The Lord has left us His Body here on earth not only to reach the world with His message of salvation, but also to encourage and spur on the individual believer. The church must cultivate these relationships by creating an environment in which believers treat each other as true brothers and sisters.
5. Students grow best when they are mentored by Godly men and women.
The mentor relationship is, quite possibly, the greatest area of weakness in most churches, and yet it is crucial for the personal growth and development of students. Mentors would be trained on how to make the most of their time with students, and students would be paired up with people they are willing and excited to meet with. These relationships allow the student to see what a true growing (and not perfect) relationship to God looks like, so the mentors must be believers who are growing (but not perfect!).
6. Students grow best when the daily disciplines of communication with God are taught and modeled.
The student’s relationship with God is the most precious and important relationship they have. In order for a church to successfully impact students, they must focus on teaching and modeling a daily walk with God. This is done primarily in the small group context and within mentor relationships.
7. Students grow best when they are accountable to and share life with other believers.
Small groups are crucial to the development of Christian students. These relationships will help the student confront areas of sin in their lives though confession and accountability. They will also cultivate awareness that we are all responsible for the faiths of our brothers and sisters, and that our relationship with God affects one another.
8. Students grow best when the church provides an outlet to use their specific gifts and talents to advance the gospel.
Students need to be involved in the church body. God has gifted them with special skills and abilities, and the church has a responsibility to cultivate and use those gifts.
9. Students grow best when they internalize God’s love for the world.
Students must be challenged by the love that God has for the world. They must be challenged to reach out side themselves and the church in order to truly love the world around them.
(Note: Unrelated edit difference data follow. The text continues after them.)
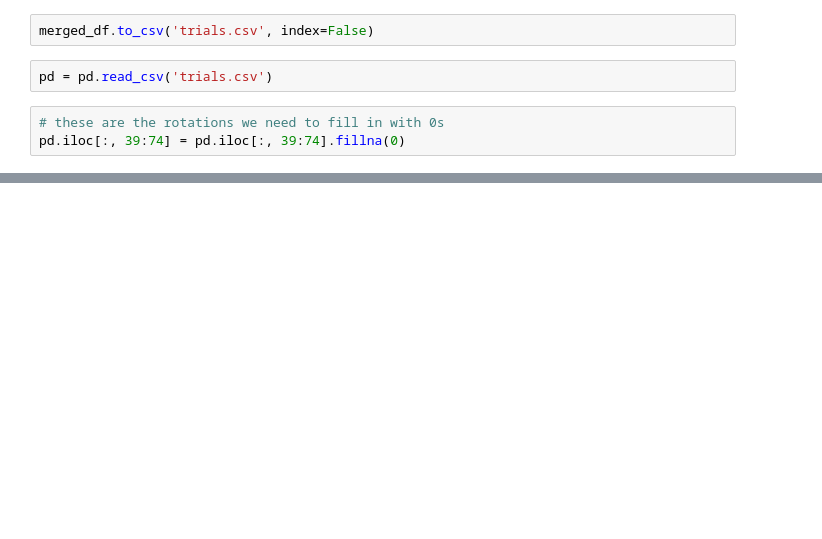
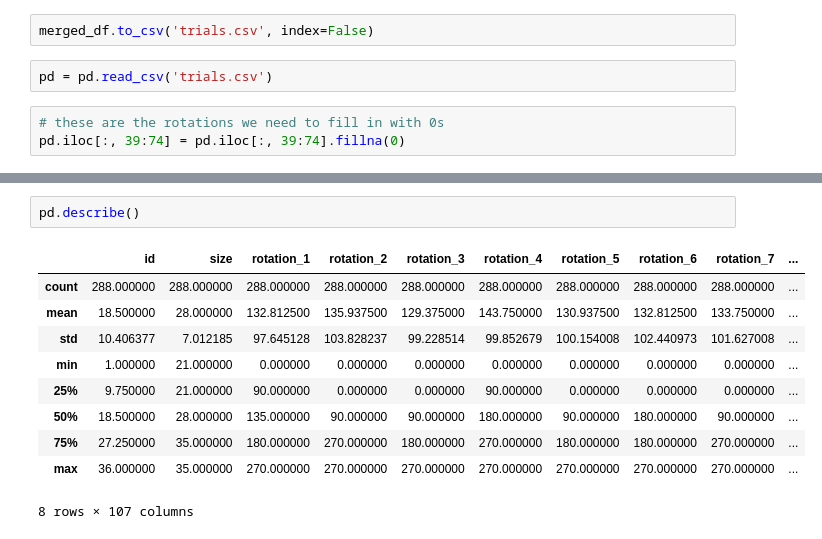
Before and after one commit to pomonahci/EyeWrite, a Jupyter notebook: generateTrials/test.ipynb, the cells around one changed output, grey strips where cells are left out. Saved outputs shown, nothing was run; the diff lists cells and outputs as text; blank space fills up the shorter version.

```diff
--- a/generateTrials/test.ipynb
+++ b/generateTrials/test.ipynb
@@ -50,0 +64,13 @@ pd.to_csv('trials.csv', index=False)
+# %%
+pd.describe()
+# %% [output]
+|  | id | size | rotation_1 | rotation_2 | rotation_3 | rotation_4 | rotation_5 | rotation_6 | rotation_7 | ... |
+| count | 288.000000 | 288.000000 | 288.000000 | 288.000000 | 288.000000 | 288.000000 | 288.000000 | 288.000000 | 288.000000 | ... |
+| mean | 18.500000 | 28.000000 | 132.812500 | 135.937500 | 129.375000 | 143.750000 | 130.937500 | 132.812500 | 133.750000 | ... |
+| std | 10.406377 | 7.012185 | 97.645128 | 103.828237 | 99.228514 | 99.852679 | 100.154008 | 102.440973 | 101.627008 | ... |
+| min | 1.000000 | 21.000000 | 0.000000 | 0.000000 | 0.000000 | 0.000000 | 0.000000 | 0.000000 | 0.000000 | ... |
+| 25% | 9.750000 | 21.000000 | 90.000000 | 0.000000 | 0.000000 | 90.000000 | 0.000000 | 0.000000 | 0.000000 | ... |
+| 50% | 18.500000 | 28.000000 | 135.000000 | 90.000000 | 90.000000 | 180.000000 | 90.000000 | 180.000000 | 90.000000 | ... |
+| 75% | 27.250000 | 35.000000 | 180.000000 | 270.000000 | 180.000000 | 270.000000 | 180.000000 | 180.000000 | 270.000000 | ... |
+| max | 36.000000 | 35.000000 | 270.000000 | 270.000000 | 270.000000 | 270.000000 | 270.000000 | 270.000000 | 270.000000 | ... |
+8 rows × 107 columns
```
Also changed, not shown: parts of 4 cells of this notebook, 1 other file.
They must be given opportunities to see and experience the suffering of the world, and then to process God’s response to that suffering.
10. Students grow best when they are actively sharing their faith with those around them.
All Christians are called to make disciples, and the only way to do that is to go into the world and share the fullness of the gospel with others. They must be given tools which help them explain the gospel message in a culturally sensitive way (bridge illustration, 4 laws, “your story, my story, His story”).
11. Students grow best when the church empowers them to make a difference in the world by caring for those who are suffering.
The church must provide outreach opportunities for the students which help them to see the power that they have through the Holy Spirit to change the world. These can be short term mission’s trips or long term relationships with outreach ministries in the area of the church.
12. Students grow best when they feel included and loved.
One of the greatest challenges facing students today is the lack of meaningful relationships. This causes the students to feel lonely and disconnected. The church must be a place where students feel welcomed, included and loved. They must experience the unconditionality of the love that God has for us within their relationships as the church.
13. Students grow best in an environment that is safe.
Safety is of utmost importance when dealing with students. They must feel safe so that they will open their lives up and be willing to go through the difficult process of change that takes place during the Christian walk. Safety must be shown in the steadfastness of the leaders, the confidentiality of small groups and the way in which we joke and talk about each other. Even the games that are played affect the feeling of safety that a church must have.
14. Students grow best when they are being prayed for.
Real change and growth only comes by the power of the Holy Spirit, so the church must be praying for the students. This must be done not only by those who are directly ministering to the students, but also by the parents and other church members.